---------- INFORMATION GIVEN ----------
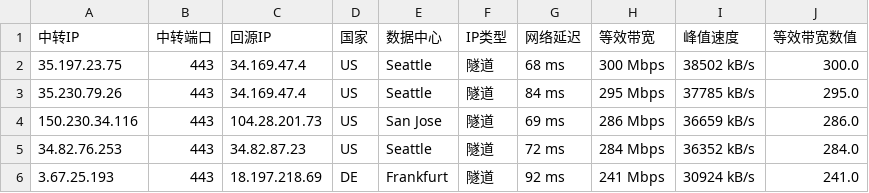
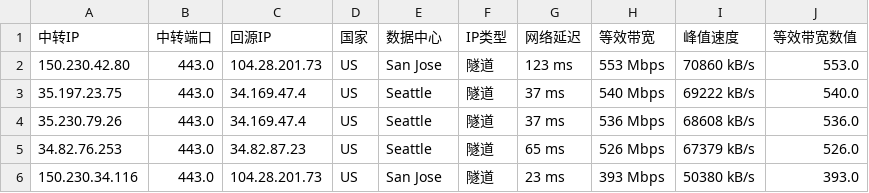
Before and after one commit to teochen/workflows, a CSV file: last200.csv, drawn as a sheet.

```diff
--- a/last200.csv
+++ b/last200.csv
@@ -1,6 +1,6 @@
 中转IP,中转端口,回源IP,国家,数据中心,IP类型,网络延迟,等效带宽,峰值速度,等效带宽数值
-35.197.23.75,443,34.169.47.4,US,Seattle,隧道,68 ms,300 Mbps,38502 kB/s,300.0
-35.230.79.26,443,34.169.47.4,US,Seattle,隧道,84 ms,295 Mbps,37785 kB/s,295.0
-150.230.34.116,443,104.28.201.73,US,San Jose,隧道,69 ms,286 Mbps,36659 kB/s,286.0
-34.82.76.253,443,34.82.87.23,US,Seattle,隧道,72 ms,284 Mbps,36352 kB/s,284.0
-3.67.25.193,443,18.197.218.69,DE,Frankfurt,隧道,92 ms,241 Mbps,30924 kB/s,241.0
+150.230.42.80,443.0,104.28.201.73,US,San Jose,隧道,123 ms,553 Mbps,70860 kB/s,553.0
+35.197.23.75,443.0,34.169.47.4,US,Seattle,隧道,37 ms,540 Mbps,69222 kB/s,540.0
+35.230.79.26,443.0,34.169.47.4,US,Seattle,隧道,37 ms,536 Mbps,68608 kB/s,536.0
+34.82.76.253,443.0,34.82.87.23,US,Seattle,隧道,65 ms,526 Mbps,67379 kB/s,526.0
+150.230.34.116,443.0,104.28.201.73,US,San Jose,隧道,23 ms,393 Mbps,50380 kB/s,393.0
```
----------
---------- INFORMATION GIVEN ----------
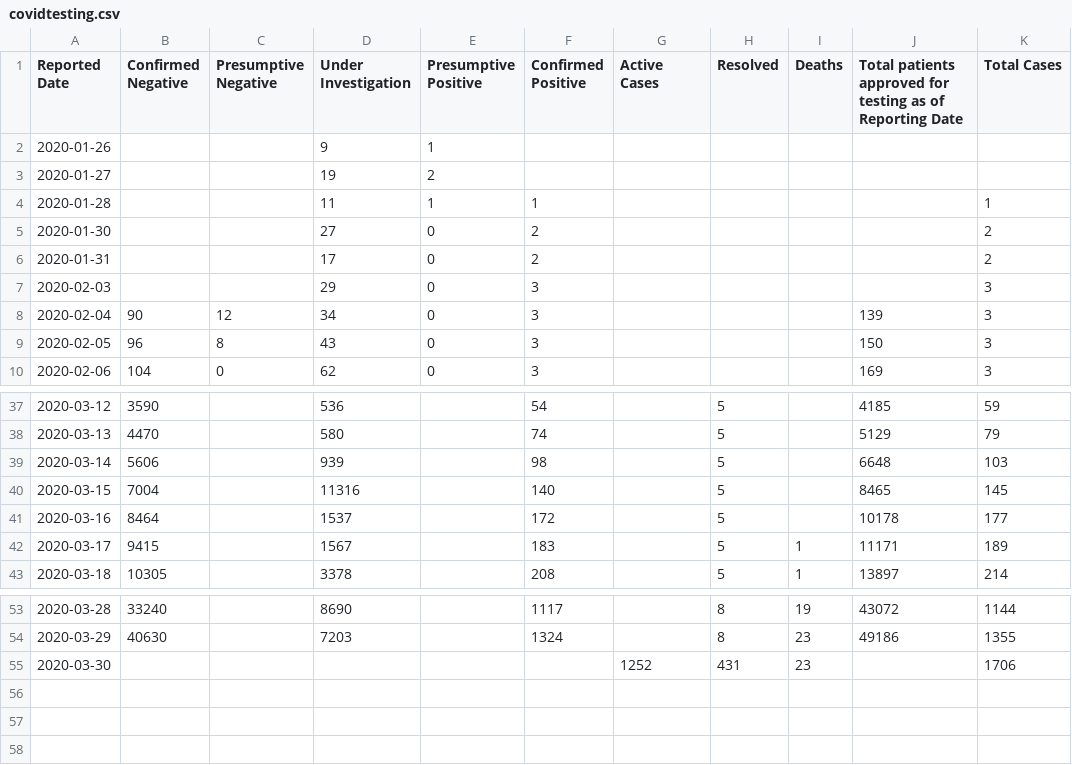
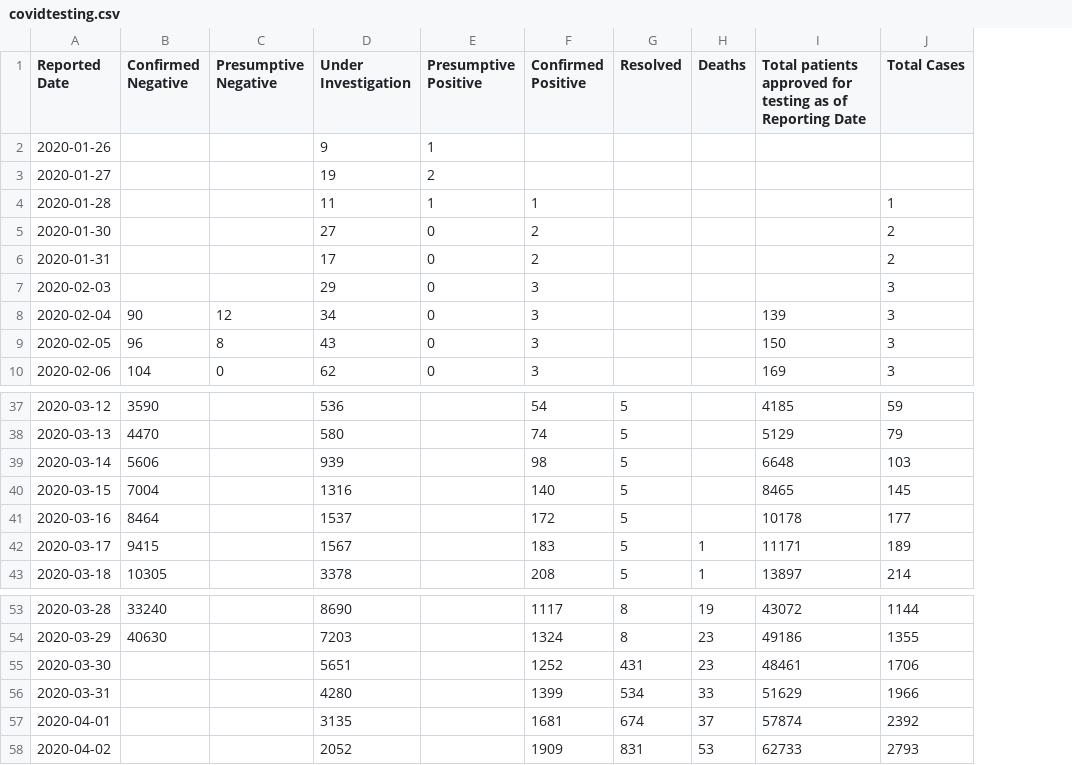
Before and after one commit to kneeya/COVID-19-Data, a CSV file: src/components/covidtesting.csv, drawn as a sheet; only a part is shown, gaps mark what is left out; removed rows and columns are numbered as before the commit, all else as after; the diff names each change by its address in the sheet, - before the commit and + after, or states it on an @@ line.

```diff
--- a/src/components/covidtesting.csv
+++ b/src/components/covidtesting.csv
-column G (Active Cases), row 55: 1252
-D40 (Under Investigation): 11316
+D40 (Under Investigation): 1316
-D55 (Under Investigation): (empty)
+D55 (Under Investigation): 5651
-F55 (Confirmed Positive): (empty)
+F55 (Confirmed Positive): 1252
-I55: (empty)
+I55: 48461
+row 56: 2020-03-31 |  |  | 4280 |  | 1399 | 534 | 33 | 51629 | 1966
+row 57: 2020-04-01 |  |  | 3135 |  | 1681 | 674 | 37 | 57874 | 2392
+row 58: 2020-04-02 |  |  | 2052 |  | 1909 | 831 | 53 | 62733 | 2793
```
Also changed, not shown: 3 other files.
----------
ASSIGNED TASK: Please write out, exactly as they appear above, only the lines in the stretch from the line with "Before and after one commit to kneeya/COVID-19-Data, a" through the line with "Also changed, not shown: 3 other files.".

SOLUTION TO THE PROBLEM:
Before and after one commit to kneeya/COVID-19-Data, a CSV file: src/components/covidtesting.csv, drawn as a sheet; only a part is shown, gaps mark what is left out; removed rows and columns are numbered as before the commit, all else as after; the diff names each change by its address in the sheet, - before the commit and + after, or states it on an @@ line.

```diff
--- a/src/components/covidtesting.csv
+++ b/src/components/covidtesting.csv
-column G (Active Cases), row 55: 1252
-D40 (Under Investigation): 11316
+D40 (Under Investigation): 1316
-D55 (Under Investigation): (empty)
+D55 (Under Investigation): 5651
-F55 (Confirmed Positive): (empty)
+F55 (Confirmed Positive): 1252
-I55: (empty)
+I55: 48461
+row 56: 2020-03-31 |  |  | 4280 |  | 1399 | 534 | 33 | 51629 | 1966
+row 57: 2020-04-01 |  |  | 3135 |  | 1681 | 674 | 37 | 57874 | 2392
+row 58: 2020-04-02 |  |  | 2052 |  | 1909 | 831 | 53 | 62733 | 2793
```
Also changed, not shown: 3 other files.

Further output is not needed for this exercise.